Here’s how Biden’s infrastructure proposal invests in America’s education:
Universal pre-K for all 3- and 4-year-olds
Biden will invest $200 billion to offer free, high-quality preschool to all 3- and 4-year-olds, which would benefit 5 million children and save the average family $13,000. According to the fact sheet, all employees participating in a pre-K program would earn at least $15 an hour. The plan would also include investments to support teachers who want to earn another degree or seek another credential that strengthens their work as educators.
The fact sheet highlights research showing that many children, particularly low-income children and children of color, do not have access to quality preschool education, and seeks to remedy that nationwide. Similar efforts at the local level have succeeded at increasing enrollment, such as New York City Mayor Bill de Blasio’s universal pre-K program for all 4-year-olds, which showed enrollment growth from 19,000 to 53,000 in 2014.
Free community college and low-income aid
Through a $109 billion investment, Biden wants to ensure that every American gets access to two free years of community college. This could be extended by up to four years, if circumstances warrant, thereby ensuring that first-time workers and students could earn college degrees for free. If all states, tribes, and territories participate, the fact sheet said, about 5.5 million students would pay $0 in tuition and fees.

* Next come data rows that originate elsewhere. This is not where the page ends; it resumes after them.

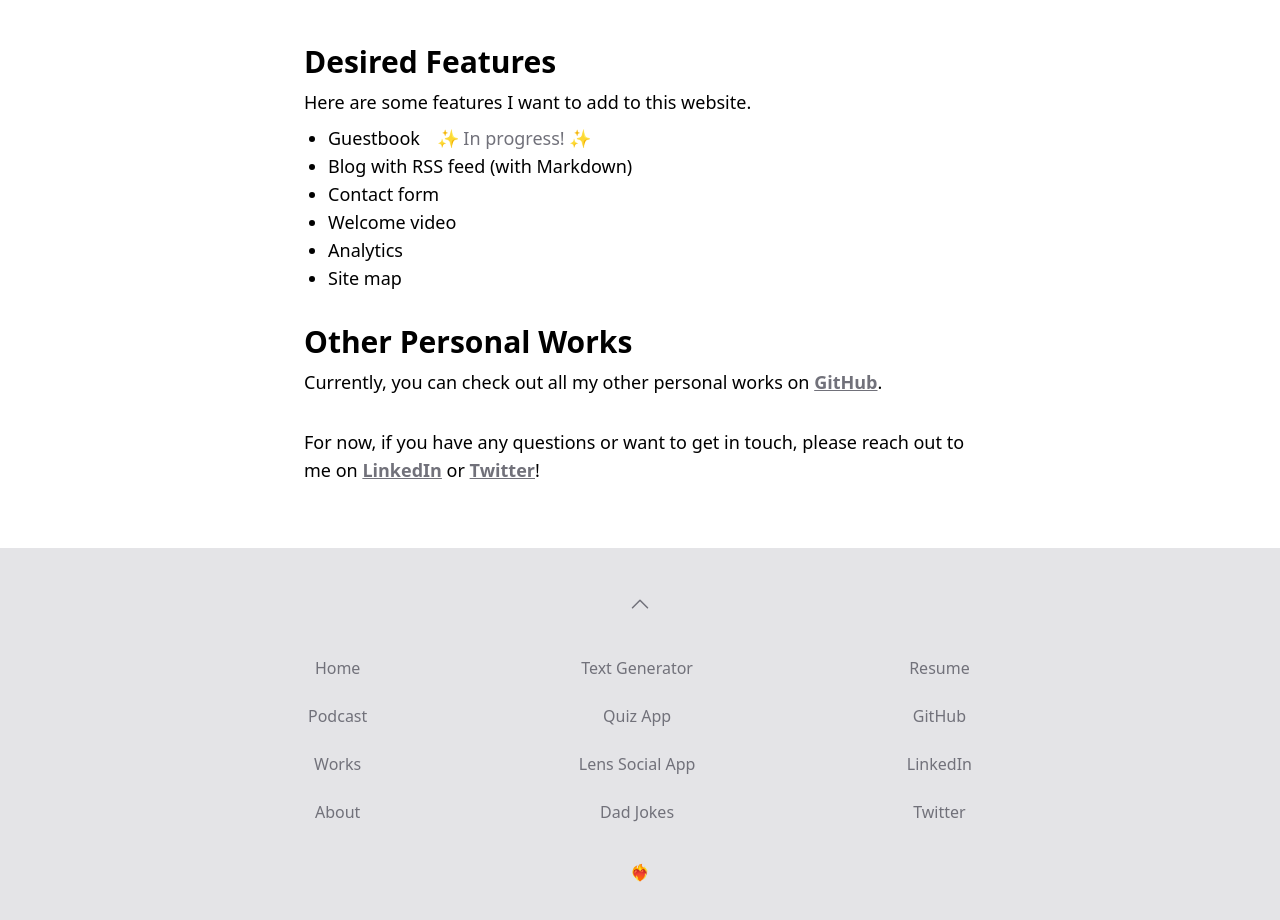
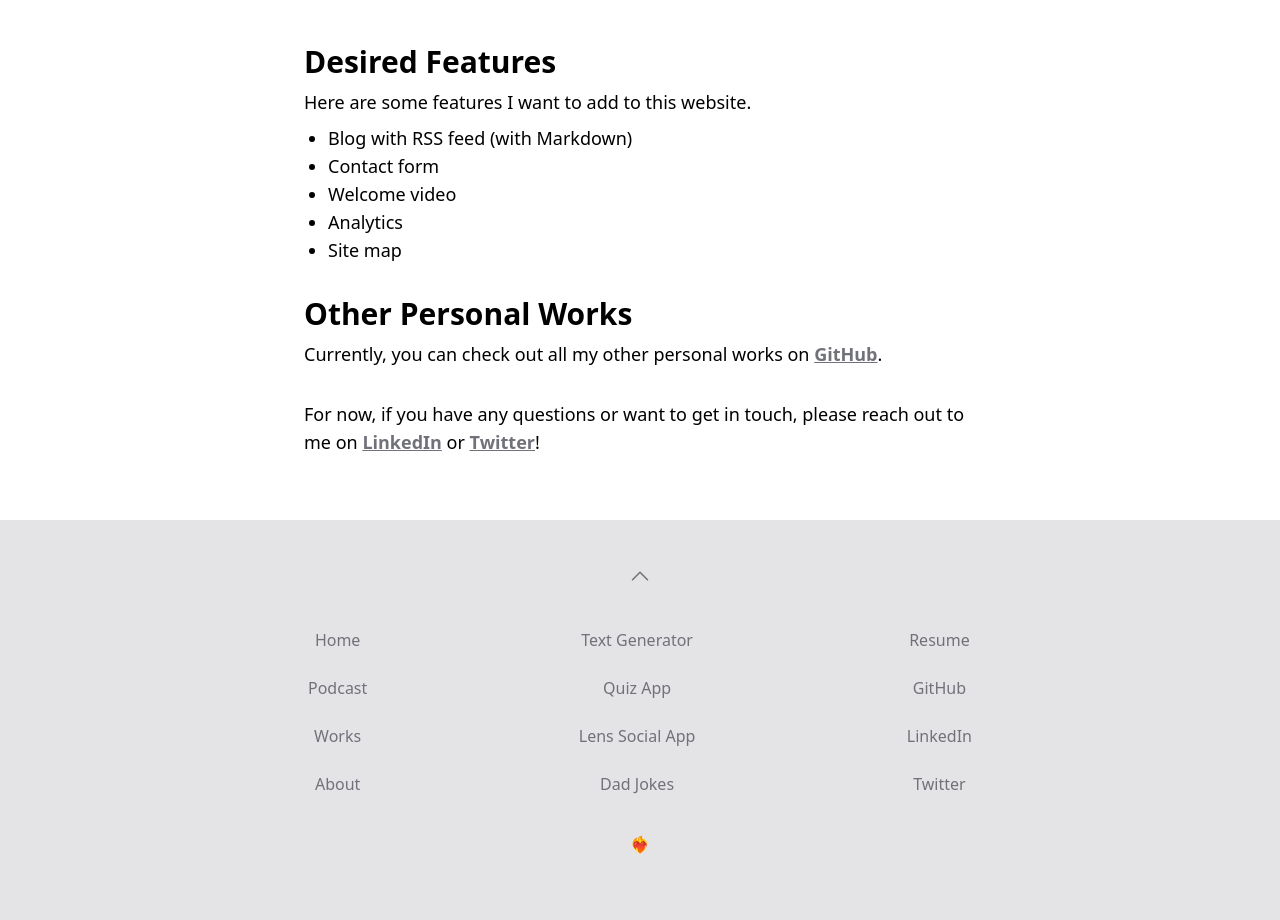
Before and after one commit to evan-walter/evanwalter.dev, a Next.js app: page /works in a window 1280 px wide. Shown: the part 3000-3920 px from the top of the page. Built offline with nearby package versions, Linux system fonts and the light colour scheme.

Commit message:
Remove guestbook from features

```diff
--- a/components/Features.tsx
+++ b/components/Features.tsx
@@ -49,9 +49,6 @@ export default function Features() {
       <h2 className='mt-8 text-2xl font-bold sm:text-3xl'>Desired Features</h2>
       <p>Here are some features I want to add to this website.</p>
       <ul className='list-outside list-disc px-6'>
-        <li>
-          Guestbook <Announcement text='In progress!' />
-        </li>
         <li>Blog with RSS feed (with Markdown)</li>
         <li>Contact form</li>
         <li>Welcome video</li>
```
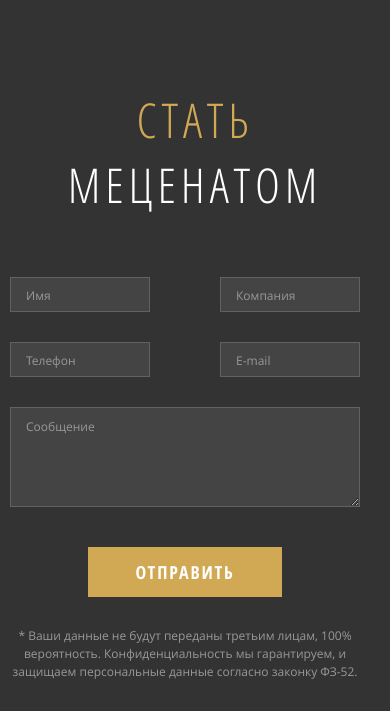
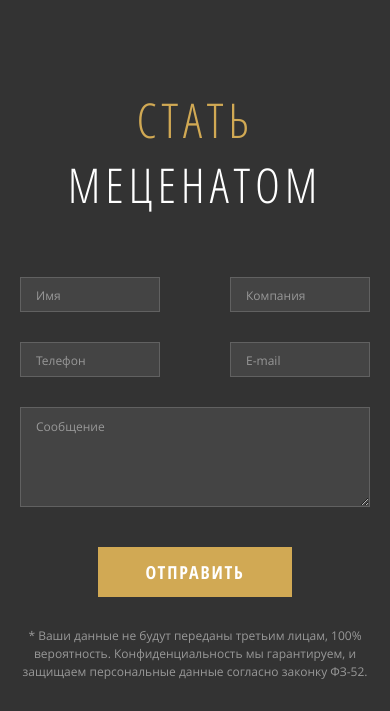
Before and after one commit to Zemnitskiy/bolshoi-theatre, a website: page index.html in a window 390 px wide. Shown: the part 3593-4304 px from the top of the page. Drawn offline with nearby package versions, Linux system fonts and the light colour scheme.

Commit message:
Footer Complete

```diff
--- a/css/styles.css
+++ b/css/styles.css
@@ -1482,6 +1482,16 @@ textarea::placeholder {
   .form-submit-descr {
     text-align: center;
   }
+
+  .contacts .wrapper {
+    display: flex;
+    flex-wrap: wrap;
+    justify-content: center;
+  }
+
+  .contacts-and-form-wrapper {
+    width: 350px;
+  }
 }
 
 @media screen and (max-width: 576px) {
```
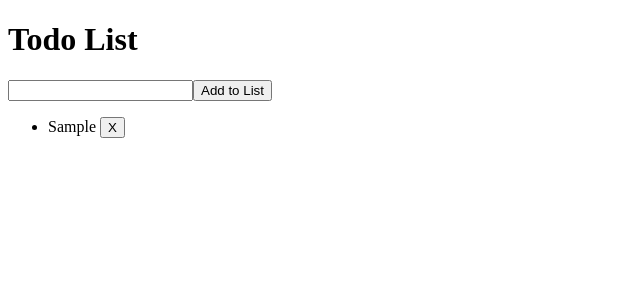
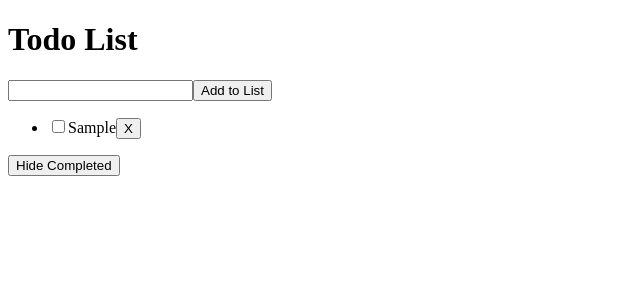
Before and after one commit to vhorvath2010/vue-tutorial, a Vue app: page / in a window 1280 px wide. Both pictures are taken after typing "Sample" into the empty fields and a click on the button "Add to List". Shown: the top 300 px of the page, without its empty margins (0-640 px from the left). Built offline with nearby package versions, Linux system fonts and the light colour scheme.

Commit message:
added strikethrough and hiding of completed items

```diff
--- a/src/Todo.vue
+++ b/src/Todo.vue
@@ -6,18 +6,31 @@ export default {
     data() {
         return {
             newTodo: '',
-            todos: []
+            todos: [],
+            hideCompleted: false,
+        }
+    },
+    computed: {
+        filteredTodos() {
+            if (this.hideCompleted) {
+                return this.todos.filter(todo => {
+                    return !todo.completed;
+                })
+            } else {
+                return this.todos;
+            }
         }
     },
     methods: {
         addTodo() {
-            this.todos.push({ id: id++, text: this.newTodo })
+            this.todos.push({ id: id++, text: this.newTodo, completed: false })
             this.newTodo = '';
         },
         removeTodo(todoToRemove) {
-            this.todos = this.todos.filter(todo => {
-                return todoToRemove !== todo;
-            })
+            this.todos = this.todos.filter(todo => { return todoToRemove !== todo; })
+        },
+        toggleHideCompleted() {
+            this.hideCompleted = !this.hideCompleted;
         }
     }
 }
@@ -26,12 +39,24 @@ export default {
 
 <template>
     <h1>Todo List</h1>
-    <input v-model="newTodo">
-    <button @click="addTodo">Add to List</button>
+    <form @submit.prevent="addTodo">
+        <input v-model="newTodo">
+        <button>Add to List</button>
+    </form>
     <ul>
-        <li v-for="todo in todos" :key="todo.id">
-            {{ todo.text }}
+        <li v-for="todo in filteredTodos" :key="todo.id">
+            <input type="checkbox" v-model="todo.completed">
+            <span :class="{ completed: todo.completed }">{{ todo.text }}</span>
             <button @click="removeTodo(todo)">X</button>
         </li>
     </ul>
+    <button @click="toggleHideCompleted">
+        {{ hideCompleted ? "Show all" : "Hide Completed" }}
+    </button>
 </template>
+
+<style scoped>
+.completed {
+    text-decoration: line-through;
+}
+</style>
```
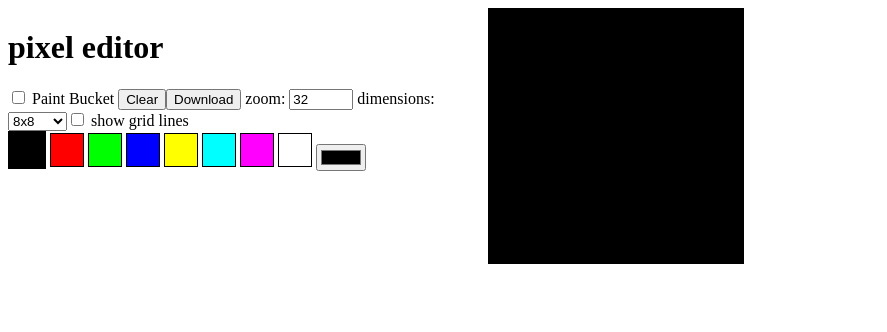
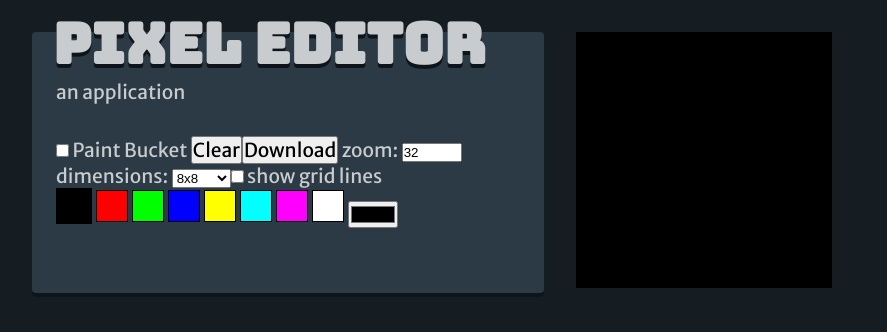
Before and after one commit to vvye/pixel-editor, a Vue app: page / in a window 1280 px wide. Shown: the top 332 px of the page, without its empty margins (0-887 px from the left). Built offline with nearby package versions, Linux system fonts and the light colour scheme.

Commit message:
Style title & sidebar

```diff
--- a/public/index.html
+++ b/public/index.html
@@ -6,6 +6,9 @@
         <meta name="viewport" content="width=device-width,initial-scale=1.0">
         <!-- <link rel="icon" href="<%= BASE_URL %>favicon.ico"> -->
         <title><%= htmlWebpackPlugin.options.title %></title>
+        <link rel="preconnect" href="https://fonts.googleapis.com">
+        <link rel="preconnect" href="https://fonts.gstatic.com" crossorigin>
+        <link href="https://fonts.googleapis.com/css2?family=Bungee&family=Merriweather+Sans&display=swap" rel="stylesheet">
     </head>
     <body>
         <noscript>
--- a/src/App.vue
+++ b/src/App.vue
@@ -2,6 +2,7 @@
     <div class="container">
         <div class="sidebar">
             <h1>pixel editor</h1>
+            <p>an application</p>
             <Toolbar @paint-bucket-mode-changed="setPaintBucketMode" @clear-canvas-button-pressed="resetCanvas"
                      @cell-size-changed="setCellSize" @num-cells-changed="setNumCells"
                      @show-grid-lines-changed="setShowGridLines"
@@ -78,19 +79,62 @@ export default {
 }
 </script>
 
+<style>
+
+* {
+    margin: 0;
+    padding: 0;
+    box-sizing: border-box;
+}
+
+html, body {
+    min-height: 100vh;
+}
+
+body {
+    background-color: #151d23;
+    color: #c9ccce;
+    padding: 2rem;
+}
+
+body, button {
+    font-family: 'Merriweather Sans', sans-serif;
+    font-size: 1.2rem;
+}
+
+</style>
+
 <style scoped>
-
 .container {
     display: grid;
-    grid-template-columns: 30rem auto;
+    grid-template-columns: 32rem auto;
+    gap: 2rem;
 }
 
 .sidebar {
     grid-column: 1/2;
+    background-color: #2b3a44;
+    padding: 1rem 1.5rem 2rem;
+    border-radius: 0.25rem;
+    box-shadow: 0 0.25rem 0 #0e151a;
 }
 
 .canvas-container {
     grid-column: 2/3;
 }
 
+h1 {
+    font-family: 'Bungee', sans-serif;
+    font-size: 3.5rem;
+    line-height: 3.5rem;
+    margin-top: -2rem;
+    margin-left: -0.2rem;
+    margin-bottom: 0.5rem;
+    text-shadow: 0 0.25rem 0 #0e151a;
+}
+
+h1 + p {
+    margin-bottom: 2rem;
+}
+
 </style>
```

In addition to free community college, Biden’s other postsecondary education investments include:
- Increasing the maximum Pell Grant award fo $1,400 to assist the nearly 7 million students who depend on Pell Grants;
- A $62 billion grant program to invest in completion and retention activities at schools that serve a high number of low-income students;
- And a $39 billion program that provides two years of subsidized tuition for students from families earning less than $125,000 enrolled in a four-year Historically Black College or University (HBCU) or Minority Serving Institution (MSI).
Before the pandemic, schools across the country needed an estimated 100,000 additional certified teachers, and the shortages primarily affected schools with higher percentages of students of color. To address the disparities, Biden is calling for a $9 billion investment to:
- Double scholarships for future teachers from $4,000 to $8,000 per year while earning their degree, target $400 million for teacher preparation at HBCUs, and $900 million for special education teachers;
- Help current teachers earn needed credentials through a $1.6 billion investment;
- And support educator leadership through $2 billion to support programs that encourage high-quality mentorship.